◆ Directions for this task: The pictures are to be left out when the listing below is reproduced word for word.

◆ Record excerpts:
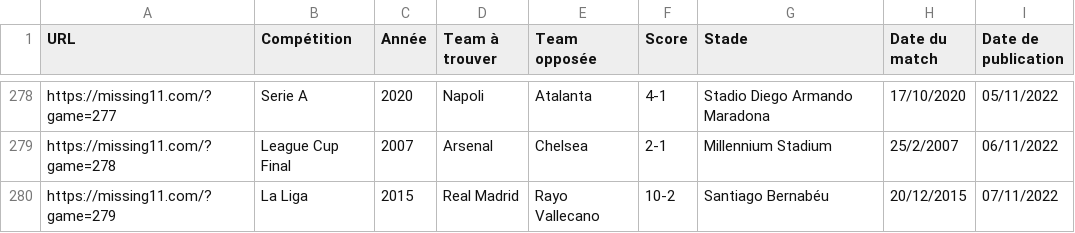
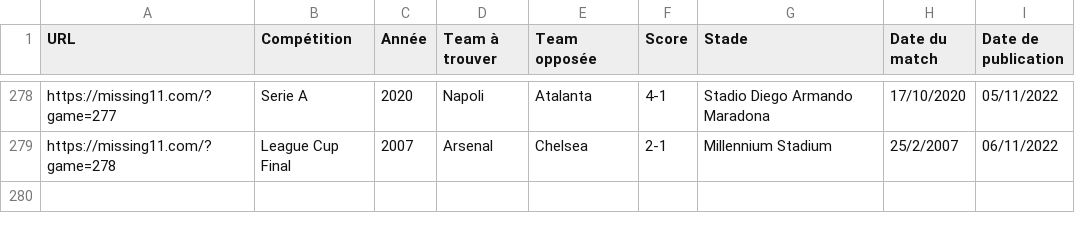
Before and after one commit to tescrihuela/missing11, a CSV file: missing11.csv, drawn as a sheet; only a part is shown, gaps mark what is left out; the diff names each change by its address in the sheet, - before the commit and + after, or states it on an @@ line.

Commit message:
test

```diff
--- a/missing11.csv
+++ b/missing11.csv
-row 280: https://missing11.com/?game=279 | La Liga | 2015 | Real Madrid | Rayo Vallecano | 10-2 | Santiago Bernabéu | 20/12/2015 | 07/11/2022
```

◆ Expected output:
Before and after one commit to tescrihuela/missing11, a CSV file: missing11.csv, drawn as a sheet; only a part is shown, gaps mark what is left out; the diff names each change by its address in the sheet, - before the commit and + after, or states it on an @@ line.

Commit message:
test

```diff
--- a/missing11.csv
+++ b/missing11.csv
-row 280: https://missing11.com/?game=279 | La Liga | 2015 | Real Madrid | Rayo Vallecano | 10-2 | Santiago Bernabéu | 20/12/2015 | 07/11/2022
```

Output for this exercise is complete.